I have owned many different items of clothing over the years, I have always kept the ones that fit me well. I somehow walk differently and I am more confident when I wear them. I also wear reading glasses and would never dream of not being tested for the exact prescription I need. I would apply the same principles to a good fit for a set of golf clubs. It makes sense.
I am 5’ 5” (165cm). On a good day, my arms hang proportionally to my torso and my swing speed with a 6 iron averages 75 mph. I wear a ladies size small glove that fits slightly on the short side for my fingers. My swing is fairly consistent with a slight draw. I play less often than I would like and practice occasionally. I teach more than I play. The reason I mention all this is because they matter, they matter a great deal to the makeup of the clubs I play with. I have been professionally fit, using the latest technology, to ensure all my variables are matched to my set.
As my swing has changed over the course of my career I have had the privilege of being fit by some of the best companies and individuals in the world, from TaylorMade’s “The Kingdom” just outside Atlanta in the United States to individual companies across the United Kingdom. I have experienced what makes a good custom fit.
So where do you start? With all the technology at your disposal, it can be overwhelming to know what it all means for you. If you have never been fit for clubs, or even if you have, I would make sure you start with your instructor, PGA or LPGA Professional. Talk to others who have been fitted, do your research and find the fitter who will be the best match for you.
There are certain parameters that are basic to a proper fitting: length, lie, shaft flex in combination with appropriate head weight matching your swing. I see far too many people with clubs that are too long or too heavy and as a result, they have made swing faults to compensate.
The weight of the clubs can help or hinder your swing. Everyone has a different swing tempo. Ask yourself do you like the feel of a heavier weighted clubhead, which can help with tempo and feel during the swing. Or are you more comfortable with a uniform weight through the entire club? This is where personal preference comes into the equation and can work together with technology.

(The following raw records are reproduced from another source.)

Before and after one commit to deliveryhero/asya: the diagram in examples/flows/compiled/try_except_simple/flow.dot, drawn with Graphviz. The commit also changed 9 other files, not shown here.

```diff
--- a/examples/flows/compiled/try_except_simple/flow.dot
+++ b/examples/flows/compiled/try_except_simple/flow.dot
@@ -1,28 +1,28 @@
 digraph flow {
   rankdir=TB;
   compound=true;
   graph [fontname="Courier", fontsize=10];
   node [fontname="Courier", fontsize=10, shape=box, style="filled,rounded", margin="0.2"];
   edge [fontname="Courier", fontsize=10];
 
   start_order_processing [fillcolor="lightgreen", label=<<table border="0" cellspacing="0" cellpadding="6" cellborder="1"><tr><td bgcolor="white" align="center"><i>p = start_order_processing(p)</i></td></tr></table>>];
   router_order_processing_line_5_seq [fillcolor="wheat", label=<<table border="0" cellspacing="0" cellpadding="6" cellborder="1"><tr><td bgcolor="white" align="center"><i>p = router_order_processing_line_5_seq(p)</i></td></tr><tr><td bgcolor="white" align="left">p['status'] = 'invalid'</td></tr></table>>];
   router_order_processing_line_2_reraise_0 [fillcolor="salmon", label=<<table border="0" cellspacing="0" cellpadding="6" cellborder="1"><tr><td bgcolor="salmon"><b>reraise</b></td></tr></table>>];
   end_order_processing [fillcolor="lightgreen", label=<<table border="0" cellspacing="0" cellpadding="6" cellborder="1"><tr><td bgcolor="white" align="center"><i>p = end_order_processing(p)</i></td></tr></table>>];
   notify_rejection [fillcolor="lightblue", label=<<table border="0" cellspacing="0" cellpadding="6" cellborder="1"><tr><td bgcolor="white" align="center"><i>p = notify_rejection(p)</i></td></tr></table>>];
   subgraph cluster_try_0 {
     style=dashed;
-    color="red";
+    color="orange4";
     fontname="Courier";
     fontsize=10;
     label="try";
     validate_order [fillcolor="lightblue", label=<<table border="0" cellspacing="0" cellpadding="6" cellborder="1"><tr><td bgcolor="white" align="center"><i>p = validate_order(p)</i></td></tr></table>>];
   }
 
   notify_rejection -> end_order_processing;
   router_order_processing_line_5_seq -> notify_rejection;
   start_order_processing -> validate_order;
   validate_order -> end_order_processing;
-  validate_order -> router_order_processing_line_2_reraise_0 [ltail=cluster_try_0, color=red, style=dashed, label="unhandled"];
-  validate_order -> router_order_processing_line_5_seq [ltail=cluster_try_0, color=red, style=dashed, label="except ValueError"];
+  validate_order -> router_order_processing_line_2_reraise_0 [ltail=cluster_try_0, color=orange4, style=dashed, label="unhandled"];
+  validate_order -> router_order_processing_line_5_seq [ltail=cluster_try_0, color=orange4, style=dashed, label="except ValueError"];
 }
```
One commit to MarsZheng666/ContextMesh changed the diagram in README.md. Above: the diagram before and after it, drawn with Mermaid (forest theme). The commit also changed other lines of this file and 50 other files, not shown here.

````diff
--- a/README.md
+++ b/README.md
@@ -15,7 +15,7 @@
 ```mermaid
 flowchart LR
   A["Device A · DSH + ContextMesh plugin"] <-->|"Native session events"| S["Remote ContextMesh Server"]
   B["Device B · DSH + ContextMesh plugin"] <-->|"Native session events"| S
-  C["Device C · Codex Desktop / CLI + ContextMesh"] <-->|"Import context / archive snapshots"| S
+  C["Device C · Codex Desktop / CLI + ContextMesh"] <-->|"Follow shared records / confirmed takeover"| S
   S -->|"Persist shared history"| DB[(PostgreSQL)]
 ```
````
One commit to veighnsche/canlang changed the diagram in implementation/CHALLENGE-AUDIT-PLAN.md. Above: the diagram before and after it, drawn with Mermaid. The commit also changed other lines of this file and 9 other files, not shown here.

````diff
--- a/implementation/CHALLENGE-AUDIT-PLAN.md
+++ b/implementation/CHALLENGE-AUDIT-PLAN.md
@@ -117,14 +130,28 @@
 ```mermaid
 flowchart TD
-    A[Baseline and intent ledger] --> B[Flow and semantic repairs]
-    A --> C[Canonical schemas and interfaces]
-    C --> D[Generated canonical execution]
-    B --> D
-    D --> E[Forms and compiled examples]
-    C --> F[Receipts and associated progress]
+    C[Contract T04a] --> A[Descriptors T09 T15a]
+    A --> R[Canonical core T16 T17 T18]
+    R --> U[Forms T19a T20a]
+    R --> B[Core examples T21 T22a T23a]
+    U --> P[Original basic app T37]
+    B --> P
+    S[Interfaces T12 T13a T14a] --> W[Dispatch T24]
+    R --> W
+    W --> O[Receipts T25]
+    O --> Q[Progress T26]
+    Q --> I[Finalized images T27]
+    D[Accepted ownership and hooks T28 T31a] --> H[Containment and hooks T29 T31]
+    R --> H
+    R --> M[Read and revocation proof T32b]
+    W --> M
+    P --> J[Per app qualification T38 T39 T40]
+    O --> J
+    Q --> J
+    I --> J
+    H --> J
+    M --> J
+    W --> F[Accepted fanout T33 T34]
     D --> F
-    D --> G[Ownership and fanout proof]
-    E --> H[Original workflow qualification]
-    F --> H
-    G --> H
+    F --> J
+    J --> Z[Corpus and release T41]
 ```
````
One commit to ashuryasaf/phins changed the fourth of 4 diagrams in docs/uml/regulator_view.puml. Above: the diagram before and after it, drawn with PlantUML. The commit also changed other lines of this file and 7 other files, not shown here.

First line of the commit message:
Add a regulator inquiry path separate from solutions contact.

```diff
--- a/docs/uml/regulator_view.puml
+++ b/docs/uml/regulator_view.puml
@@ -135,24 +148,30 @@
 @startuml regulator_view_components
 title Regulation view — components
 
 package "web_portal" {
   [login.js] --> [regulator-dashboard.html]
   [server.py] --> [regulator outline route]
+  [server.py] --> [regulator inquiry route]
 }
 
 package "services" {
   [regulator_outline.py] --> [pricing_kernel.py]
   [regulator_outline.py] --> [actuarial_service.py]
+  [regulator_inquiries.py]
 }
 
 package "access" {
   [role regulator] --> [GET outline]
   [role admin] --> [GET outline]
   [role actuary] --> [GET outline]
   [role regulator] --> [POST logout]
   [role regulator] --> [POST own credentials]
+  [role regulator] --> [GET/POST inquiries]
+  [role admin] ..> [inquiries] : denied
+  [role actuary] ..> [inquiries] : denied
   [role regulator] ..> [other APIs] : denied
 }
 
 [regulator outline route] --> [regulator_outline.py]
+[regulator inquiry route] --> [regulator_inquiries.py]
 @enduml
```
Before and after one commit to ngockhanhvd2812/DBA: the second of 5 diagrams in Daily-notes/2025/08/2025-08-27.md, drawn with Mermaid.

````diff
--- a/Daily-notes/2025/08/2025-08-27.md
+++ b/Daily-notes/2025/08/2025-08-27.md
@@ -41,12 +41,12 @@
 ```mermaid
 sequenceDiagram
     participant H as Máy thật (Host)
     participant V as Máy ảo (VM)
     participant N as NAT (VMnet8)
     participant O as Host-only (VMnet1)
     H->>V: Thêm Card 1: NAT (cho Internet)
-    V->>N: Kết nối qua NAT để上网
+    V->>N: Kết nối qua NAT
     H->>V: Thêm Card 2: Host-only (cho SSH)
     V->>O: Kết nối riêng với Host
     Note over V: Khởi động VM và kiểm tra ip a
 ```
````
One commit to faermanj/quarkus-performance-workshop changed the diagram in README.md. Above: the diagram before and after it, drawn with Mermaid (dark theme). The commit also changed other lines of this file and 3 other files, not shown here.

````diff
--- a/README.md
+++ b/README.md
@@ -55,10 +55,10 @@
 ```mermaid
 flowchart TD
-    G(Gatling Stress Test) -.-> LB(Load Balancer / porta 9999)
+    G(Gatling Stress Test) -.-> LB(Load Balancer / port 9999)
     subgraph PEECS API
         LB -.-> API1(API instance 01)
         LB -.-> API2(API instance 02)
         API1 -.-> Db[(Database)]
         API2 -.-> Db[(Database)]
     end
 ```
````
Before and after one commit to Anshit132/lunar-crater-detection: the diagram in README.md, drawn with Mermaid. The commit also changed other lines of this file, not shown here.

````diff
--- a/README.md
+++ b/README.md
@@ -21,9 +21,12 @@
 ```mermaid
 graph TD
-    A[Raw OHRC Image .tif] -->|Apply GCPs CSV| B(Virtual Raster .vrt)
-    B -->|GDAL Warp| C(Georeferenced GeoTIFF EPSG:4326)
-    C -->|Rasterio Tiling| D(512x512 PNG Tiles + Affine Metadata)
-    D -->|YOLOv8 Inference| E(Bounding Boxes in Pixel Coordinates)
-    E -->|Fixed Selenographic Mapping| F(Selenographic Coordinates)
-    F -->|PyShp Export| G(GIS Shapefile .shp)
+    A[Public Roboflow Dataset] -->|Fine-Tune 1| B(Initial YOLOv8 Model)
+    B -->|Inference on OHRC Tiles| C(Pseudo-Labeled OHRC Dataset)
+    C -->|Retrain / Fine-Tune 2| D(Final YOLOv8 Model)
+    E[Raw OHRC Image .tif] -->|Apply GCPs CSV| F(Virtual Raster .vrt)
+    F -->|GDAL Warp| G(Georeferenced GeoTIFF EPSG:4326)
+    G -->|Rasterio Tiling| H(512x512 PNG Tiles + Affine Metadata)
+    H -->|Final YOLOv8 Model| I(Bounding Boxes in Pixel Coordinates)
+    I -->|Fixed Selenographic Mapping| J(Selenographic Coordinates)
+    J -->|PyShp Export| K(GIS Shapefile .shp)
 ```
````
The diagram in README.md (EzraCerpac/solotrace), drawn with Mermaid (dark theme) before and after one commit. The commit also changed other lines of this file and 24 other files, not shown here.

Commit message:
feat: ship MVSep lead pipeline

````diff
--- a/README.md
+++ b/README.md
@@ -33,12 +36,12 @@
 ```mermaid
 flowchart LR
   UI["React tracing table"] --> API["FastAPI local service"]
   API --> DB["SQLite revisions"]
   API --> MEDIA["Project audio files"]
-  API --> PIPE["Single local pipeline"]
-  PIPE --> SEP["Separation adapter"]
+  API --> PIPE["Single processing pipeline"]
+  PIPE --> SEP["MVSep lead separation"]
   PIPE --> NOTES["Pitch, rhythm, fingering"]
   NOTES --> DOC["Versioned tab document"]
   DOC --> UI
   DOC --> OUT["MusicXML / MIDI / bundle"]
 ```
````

Lighter shafts and head weights can help increase clubhead speed and in turn increase distance. Lighter clubs can also help you hold the position of the club during the swing. It all depends on what feels most comfortable for you. Don’t forget to ask yourself what the clubs will feel like towards the second half of the round when you may have a little less energy and strength.
The environment you are fit in is important, variables such as temperature and wind, if outdoors, can affect how you see the ball flight. If you are indoors you have a sterile environment and never see this. The type of golf ball you are hitting plays a part in both feel, distance, and spin.
Which is right for you?
There are many different tools out there, which measure: Club speed, Club Path, Ball Speed, Spin Rate, Attack Angle, Face to Path, Launch Angle, Lie Angle etc.. the list goes on. The technology which gives the fitter this information comes on launch monitors such as Trackman, Foresight’s GC2 with HMT and Flightscope, among others. This is all invaluable to a certain point. The feel factor in combination with data must play a large part in the final decision. Ensure the fitter can disseminate the numbers in relation to what you are experiencing.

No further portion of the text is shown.